When a 6 year old is asked to build a square using rods, they pick up a first, a second, a third rod... these are still not enough, so they take a fourth rod and build a square. Then they decide to build a bigger square. They pick up more rods, and build the bigger square, beginning to understand that whenever they want to make a bigger square they will need four extra rods. They are now on their way to discovering the formula for calculating the perimeter of a square.

Our textbooks follow a conception different from those in standard textbooks. They are written with the belief that knowledge gained through personal reasoning has a higher quality than received knowledge. In our textbooks pupils discover mathematics themselves. The pathway of discovery takes the pupil from a personal experience to a concept. The pupil collects a range of experiences, which they talk about. He or she discusses the experiences with a classmate. They each explain their own theories, and subsequently test them on further problems.

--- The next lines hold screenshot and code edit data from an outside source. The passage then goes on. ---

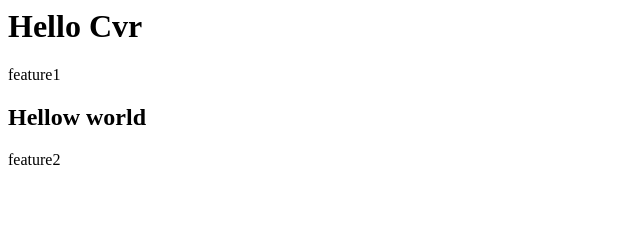
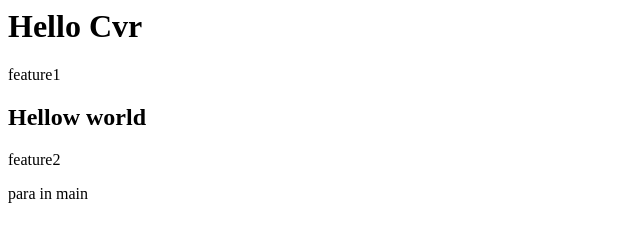
Before and after one commit to Viveknakka/Lab2, a plain HTML site: page index.html in a window 1280 px wide. Shown: the full height of the page, 0-640 px from the left. Drawn offline with Linux system fonts and the light colour scheme.

Commit message:
main para added

```diff
--- a/index.html
+++ b/index.html
@@ -2,3 +2,4 @@
 <p>feature1</p>
 <h2>Hellow world</h2>
 <p>feature2</p>
+<p>para in main</p>
```
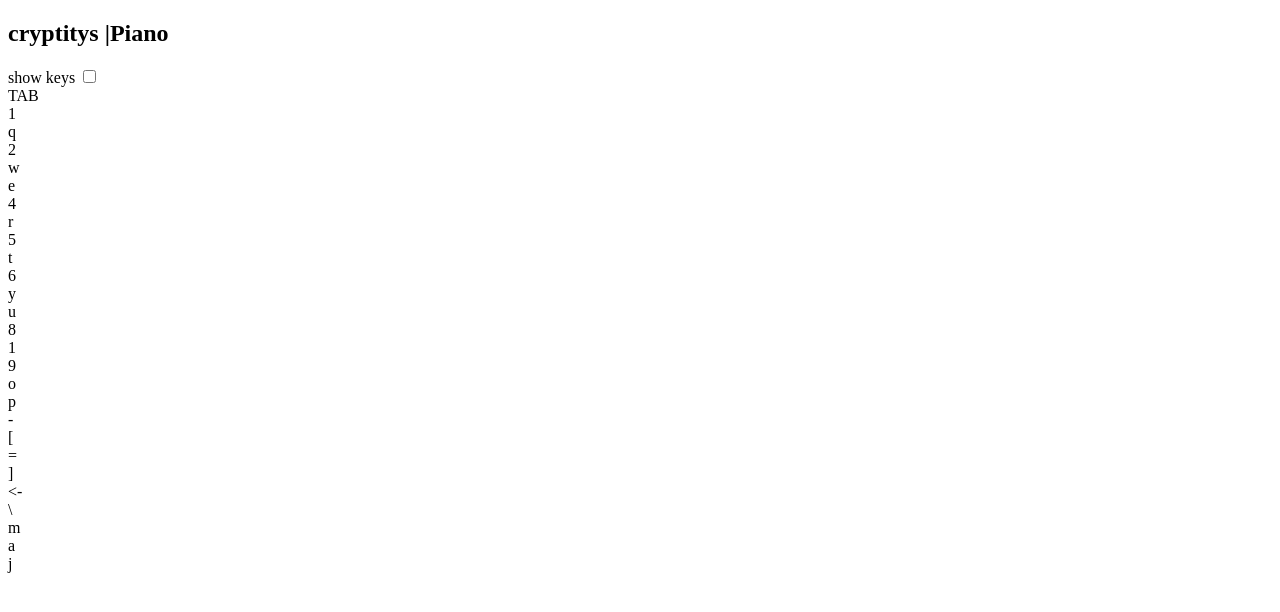
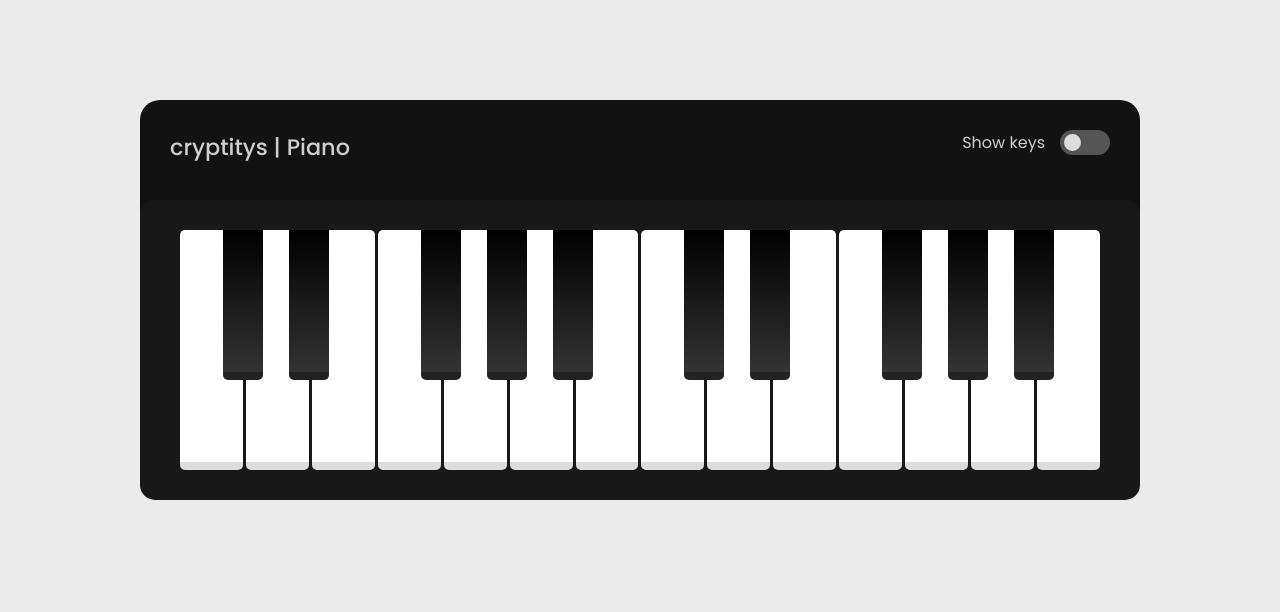
Before and after one commit to cryptitys/Projeto.Piano, a plain HTML site: page index.html in a window 1280 px wide. Drawn offline with Linux system fonts and the light colour scheme.

Commit message:
Update index.html

```diff
--- a/index.html
+++ b/index.html
@@ -1,31 +1,33 @@
 <!DOCTYPE html>
 <html lang="pt-BR ">
   <head>
-    <meta charset =UTF-8">
-    <meta http-equiv="UA-compatible" content="IF=edge">
+    <meta charset="UTF-8">
+    <meta http-equiv="X-UA-Compatible" content="IE=edge">
     <meta name="viewport" content="width=device-width, initial-scale=1.0">
 
-    <link rel="stylesheet "href="style.css">
+    <link rel="stylesheet" href="./css/style.css">
 
-    <title>Piano  |   cryptitys </title>
+    <title>Piano | cryptitys</title>
 </head>
-<body >
+<body>
+
     <section class="piano">
 
-    <section class=controls"></section>
+        <section class="controls">
 
-       <h1>cryptitys |Piano</h1>
-            <label>
-               show keys
+            <h1>cryptitys | Piano</h1>
+
+            <label class="checkbox__label">
+                Show keys
                 <span class="switcher">
                     <span class="switcher__button"></span>
                 </span>
-                 <input type="checkbox"  class="checkbox__keys">
+                <input type="checkbox" class="checkbox__keys" hidden>
             </label>
 
         </section>
 
-            <section class="piano__keys"></section>
+        <section class="piano__keys disabled-keys">
 
             <div class="key white" data-note="1"><span>TAB</span></div>
             <div class="key black" data-note="2"><span>1</span></div>
@@ -41,21 +43,21 @@
             <div class="key white" data-note="12"><span>y</span></div>
             <div class="key white" data-note="13"><span>u</span></div>
             <div class="key black" data-note="14"><span>8</span></div>
-<div class="key white" data-note="15"><span>1</span></div>
+            <div class="key white" data-note="15"><span>i</span></div>
             <div class="key black" data-note="16"><span>9</span></div>
             <div class="key white" data-note="17"><span>o</span></div>
             <div class="key white" data-note="18"><span>p</span></div>
             <div class="key black" data-note="19"><span>-</span></div>
             <div class="key white" data-note="20"><span>[</span></div>
             <div class="key black" data-note="21"><span>=</span></div>
-<div class="key white" data-note="22"><span>]</span></div>
-<div class="key black" data-note="23"><span><-</span></div>
-<div class="key white" data-note="24"><span>\</span></div>
-<div class="key white" data-note="22"><span>m</span></div>
-<div class="key black" data-note="23"><span>a</span></div>
-<div class="key white" data-note="24"><span>j</span></div>
+            <div class="key white" data-note="22"><span>k</span></div>
+            <div class="key black" data-note="23"><span>j</span></div>
+            <div class="key white" data-note="24"><span>bb</span></div>
 
         </section>
-<script src="script.js"></script>
 
+    </section>
+
+    <script src="./js/script.js"></script>
 </body>
+              </html>
```
Lines whose indentation alone changed are shown as unchanged.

Throughout the process, they understand what they are doing.

Fine, you might think, the discovery path is obvious in this case, but what about “higher” mathematics?

By the age of 10, pupils have cut pizza into slices, they have cut paper, and fit various pieces into a pie, a circle, or a chocolate bar, and have solved a variety of problems involving similar topics. They have never been told how to calculate part of a whole. Still, they know for certain how many minutes there are in a quarter, a third, a fifth, and two fifths of an hour. They know how to calculate both part of a whole and a whole from parts, in a range of situations.

A pupil is presented with a problem to find out how much 1/2 + 2/5 is. They may use, for example, a clock-face as an aid. They know that half an hour is 30 minutes. They know how to calculate that one fifth of an hour is 12 minutes, and so two fifths of an hour is 24 minutes. 24 minutes + 30 minutes is 54 minutes. They write 1/2 + 2/5 = 54/60. The numbers in this solution seem a bit high, so they reduce them, for instance by halving them. Now they have 27/30. The numbers can be further reduced to 9/10.

The pupil solves further problems in a similar fashion, records the solutions and discovers a trick. By creating a general mathematical pattern they discover “Pythagoras’ theorem” on their own. One pupil will find their “theorem” when they are ten, one between the ages of 11 to 14 in the fifth grade, another throughout grades six to nine; yet another pupil will not discover it at all: he or she will let a classmate explain it to them. They will think about it and accept it as their own. All three pupils, though, will discover the path not only to adding and reducing fractions, but also to mathematical patterns. Most importantly, they see their activity as meaningful. These pupils, too, will eventually convert the given fraction to ones with a common denominator. At the same time, they understand why they do so and why it works as it does. Their knowledge is permanent.

So how, you may ask, will high-school students discover integrals? People who ask this usually have the integrals they themselves learned in school in mind. These commonly correspond with the Weierstrass approach to integral calculus. That particular theory is built on rigorous logical principles, using so-called “epsilon delta” definitions.

Our intention is to make use of more illustrative and more intuitive approaches, such as the Cavalieri principle. This principle is first discovered when calculating the area of triangles and the volume of solids. Later it can be used to experiment with areas of curvilinear objects defined by a parabola, a horizontal line and a vertical line (to be exact, lines that are parallel with the axes in the coordinate system), i.e. of certain “triangles with one bent side”. Students find out, for instance, how many times larger the blue object is than the red one. Next, they find out how many times larger the green object is than the blue one. By doing these calculations they discover the ratio for the areas of the red and green objects.

With the aid of further suitably chosen experiments, the students discover the trick for calculating the areas. Using the same trick, it is possible to find a method for calculating the area under many other curves and, finally, under any polynomial curve. In essence, this is what Cavalieri did two centuries before Weierstrass. By discovering these methods, students gain an understanding of the ideas underlying integral calculus.

Thanks to personal experience and logical reasoning, children are also ready and able to accept the conventional language of mathematics. “Ah!,“ declares a 7 year old after discussing a series of experiences multiplying small numbers, “if I want to find out how many wheels there are on four tricycles, I don’t have to write 3 + 3 + 3 + 3. I can just use the times sign!” This pupil understands the multiplication operation and accepts its mathematical language. They are proud of themselves, and they look forward to new problems. The linguistic path to mathematical discovery can be summarized as:

EXPERIENCE ⇒ MOTHER TONGUE ⇒ MATHEMATICAL LANGUAGE.